Instructions coming soon


MockMan provides a simple interface for creating mock objects, which can then be injected into your tests.


You will first need to require the module into your tests.

var mockman = require('mockman');

Defining Assertions

MockMan can currently support generating mocks with the literal pattern, and the constructor pattern so they can be instantiated. Once you've defined which type of mock you would like, the pattern is the same for defining the method call assertions.

Literal Pattern
var moduleMock = mockman.literal('SomeModule');
Constructor Pattern
var moduleMock = mockman.instance('SomeModule');
Defining Assertions
// moduleMock::functionName should be called once and return a value

// moduleMock::neverCalledFunction should not be called and return a value
Testing callbacks

If you make use of callbacks, it is quite often useful to simulate different callback return values in your tests. Consider the following callback pattern:

Users.fetchAll(function(err, result) {
    if(err) {
        return false;

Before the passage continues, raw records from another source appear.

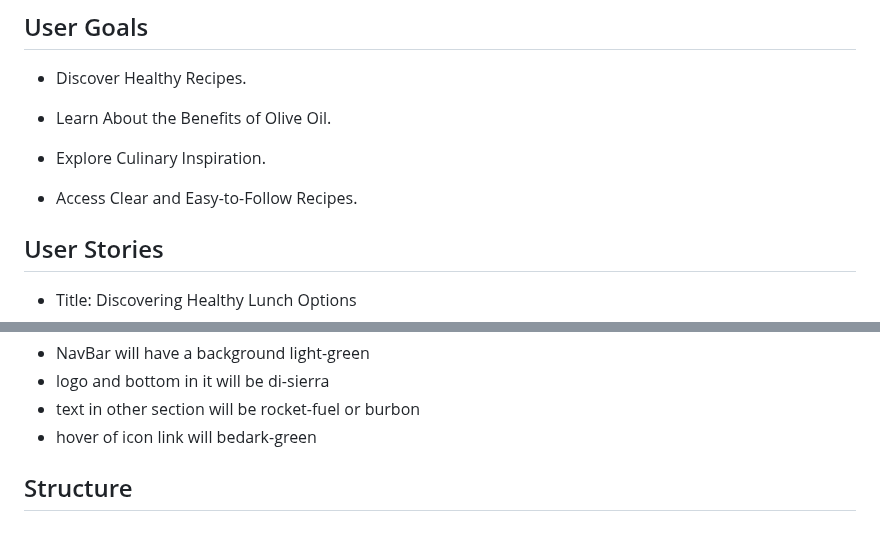
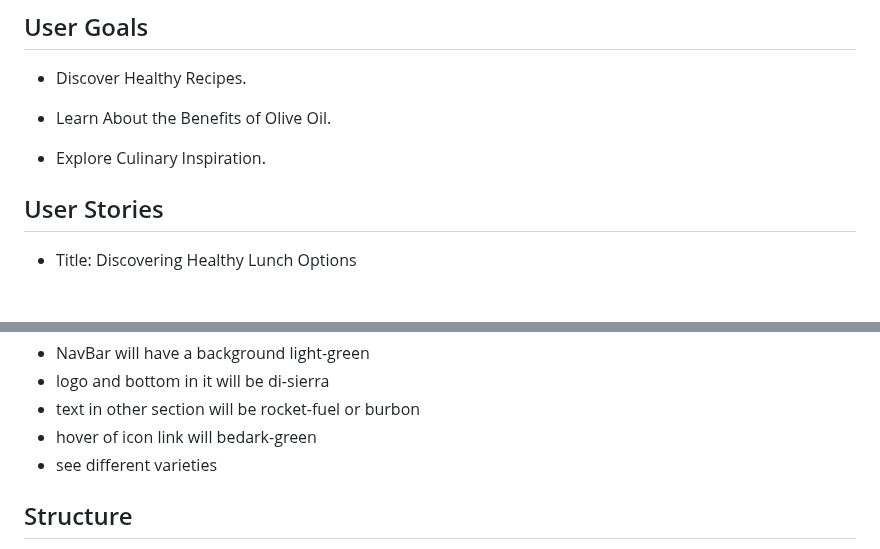
Before and after one commit to CapricornoG/Olivo, a Markdown page: README.md, 2 parts joined by grey strips. Drawn GitHub-style; blank space fills up the shorter version.

Commit message:
change one of the user goal to be in line with the website content

```diff
--- a/README.md
+++ b/README.md
@@ -52,8 +52,6 @@ A vibrant online platform that serves as a go-to resource for individuals, aged
 * Learn About the Benefits of Olive Oil.
 
 * Explore Culinary Inspiration.
-
-* Access Clear and Easy-to-Follow Recipes.
 
 ## User Stories
 
@@ -129,6 +127,7 @@ I use [Coolors](<https://coolors.co/>) for the selection of the color scheme, an
 * logo and bottom in it will be di-sierra
 * text in other section will be rocket-fuel or burbon
 * hover of icon link will bedark-green
+* see different varieties
 
 ## Structure
 
```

    return result;

To test this callback, you can use the "willExecuteCallback" method to control how the callback is executed. This method takes two parameters; the first is the argument number (zero-indexed) where the closure is, and the second is an array of parameters that should be passed to the closure. The following are examples of how you could test the above code:

// Simulates a successful call of fetch
UsersMock.shouldReceive('fetchAll').once().willExecuteCallback(0, [null, ['user1', 'user2', 'user3']]);

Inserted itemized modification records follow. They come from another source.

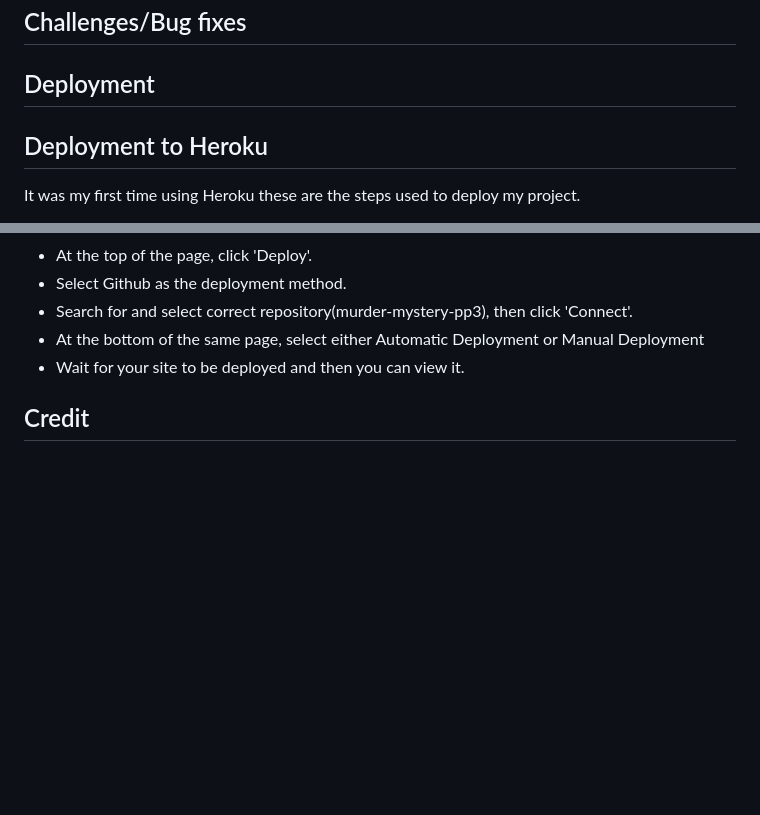
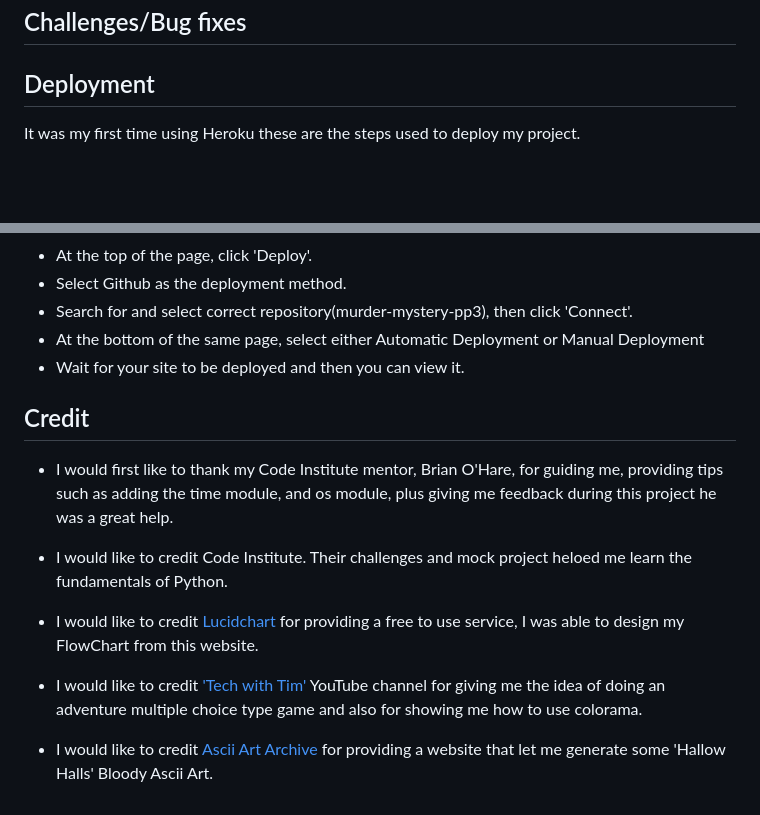
Before and after one commit to BreakellrZ/Murder_Mystery, a Markdown page: README.md, 2 parts joined by grey strips. GitHub-like rendering; blank space fills up the shorter version.

Commit message:
Added the credit section to README file

```diff
--- a/README.md
+++ b/README.md
@@ -150,7 +164,6 @@ I used Ci Python Linter by code institute to validate my code. At first I had a
 ## Challenges/Bug fixes
 
 ## Deployment
-## Deployment to Heroku
 It was my first time using Heroku these are the steps used to deploy my project.
 
 - Log into Heroku or create an account if you don't already have one.
@@ -171,3 +184,13 @@ It was my first time using Heroku these are the steps used to deploy my project.
 
 
 ## Credit
+
+- I would first like to thank my Code Institute mentor, Brian O'Hare, for guiding me, providing tips such as adding the time module, and os module, plus giving me feedback during this project he was a great help.
+
+- I would like to credit Code Institute. Their challenges and mock project heloed me learn the fundamentals of Python.
+
+- I would like to credit [Lucidchart](https://www.lucidchart.com/pages/landing/uml-diagram-software?utm_source=google&utm_medium=cpc&utm_campaign=_chart_en_tier1_desktop_search_strategic_dsa_) for providing a free to use service, I was able to design my FlowChart from this website.
+
+- I would like to credit ['Tech with Tim'](https://www.youtube.com/watch?v=DEcFCn2ubSg) YouTube channel for giving me the idea of doing an adventure multiple choice type game and also for showing me how to use colorama.
+
+- I would like to credit [Ascii Art Archive](https://www.asciiart.eu/) for providing a website that let me generate some 'Hallow Halls' Bloody Ascii Art.
```
Also changed, not shown: other parts of README.md (+14 -0 lines).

// Simulates an unsuccessful fetch
UsersMock.shouldReceive('fetchAll').once().willExecuteCallback(0, ['an error message', null]);

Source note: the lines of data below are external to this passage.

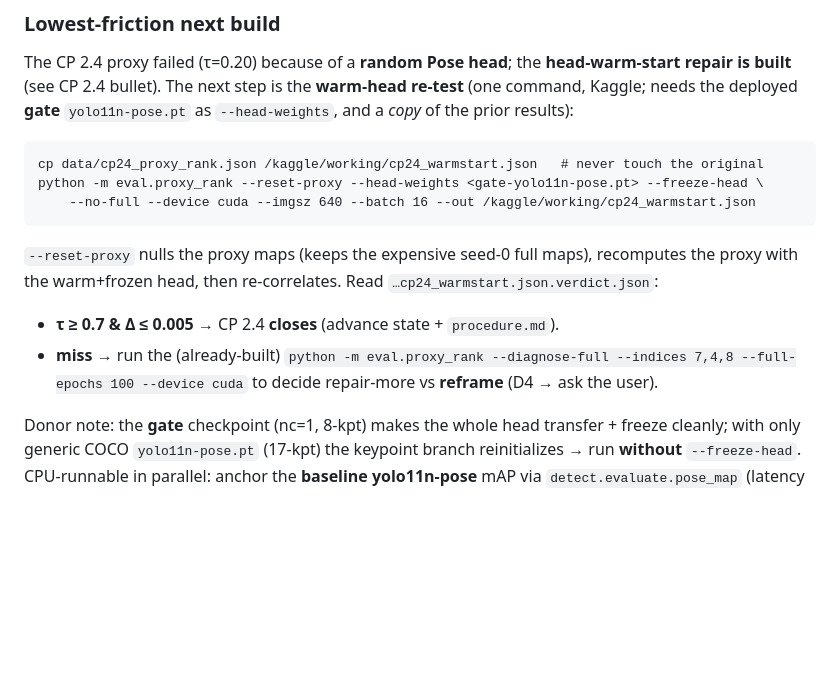
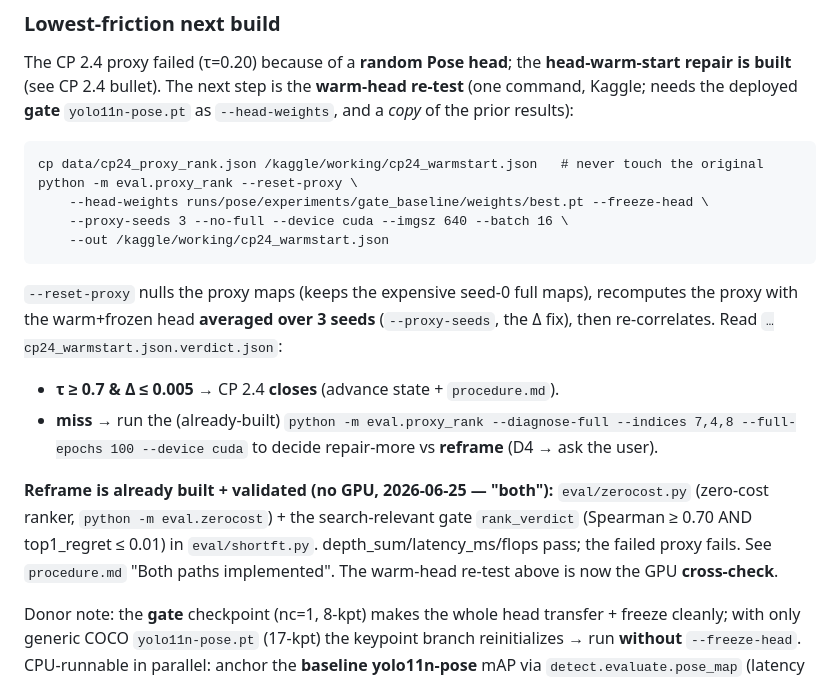
Before and after one commit to Asilon47/TFM_NAS, a Markdown page: CLAUDE.md, the part around the change. Rendered like a GitHub page; blank space fills up the shorter version.

````diff
--- a/CLAUDE.md
+++ b/CLAUDE.md
@@ -142,14 +142,22 @@ built** (see CP 2.4 bullet). The next step is the **warm-head re-test** (one com
 the deployed **gate** `yolo11n-pose.pt` as `--head-weights`, and a *copy* of the prior results):
 ```
 cp data/cp24_proxy_rank.json /kaggle/working/cp24_warmstart.json   # never touch the original
-python -m eval.proxy_rank --reset-proxy --head-weights <gate-yolo11n-pose.pt> --freeze-head \
-    --no-full --device cuda --imgsz 640 --batch 16 --out /kaggle/working/cp24_warmstart.json
+python -m eval.proxy_rank --reset-proxy \
+    --head-weights runs/pose/experiments/gate_baseline/weights/best.pt --freeze-head \
+    --proxy-seeds 3 --no-full --device cuda --imgsz 640 --batch 16 \
+    --out /kaggle/working/cp24_warmstart.json
 ```
 `--reset-proxy` nulls the proxy maps (keeps the expensive seed-0 full maps), recomputes the proxy
-with the warm+frozen head, then re-correlates. Read `…cp24_warmstart.json.verdict.json`:
+with the warm+frozen head **averaged over 3 seeds** (`--proxy-seeds`, the Δ fix), then re-correlates.
+Read `…cp24_warmstart.json.verdict.json`:
 - **τ ≥ 0.7 & Δ ≤ 0.005** → CP 2.4 **closes** (advance state + `procedure.md`).
 - **miss** → run the (already-built) `python -m eval.proxy_rank --diagnose-full --indices 7,4,8
   --full-epochs 100 --device cuda` to decide repair-more vs **reframe** (D4 → ask the user).
+
+**Reframe is already built + validated (no GPU, 2026-06-25 — "both"):** `eval/zerocost.py` (zero-cost
+ranker, `python -m eval.zerocost`) + the search-relevant gate `rank_verdict` (Spearman ≥ 0.70 AND
+top1_regret ≤ 0.01) in `eval/shortft.py`. depth_sum/latency_ms/flops pass; the failed proxy fails.
+See `procedure.md` "Both paths implemented". The warm-head re-test above is now the GPU **cross-check**.
 
 Donor note: the **gate** checkpoint (nc=1, 8-kpt) makes the whole head transfer + freeze cleanly;
 with only generic COCO `yolo11n-pose.pt` (17-kpt) the keypoint branch reinitializes → run **without**
````
Also changed, not shown: procedure.md (+21 -0 lines).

Using the mock objects

Once you have defined your expectations, you will then need to generate the mock object which can be passed into your test.

var mock = moduleMock.getMock();

Checking Assertions

To keep MockMan test suite agnostic, you must call the close method, which will evaluate each of the assertions made. Should this come across an error, for example a method called an unexpected number of times, it will throw an exception. It is recommended that you make this call in your tear down of each test.



MockMan is licensed under the MIT license. Details can be found in the LICENSE file.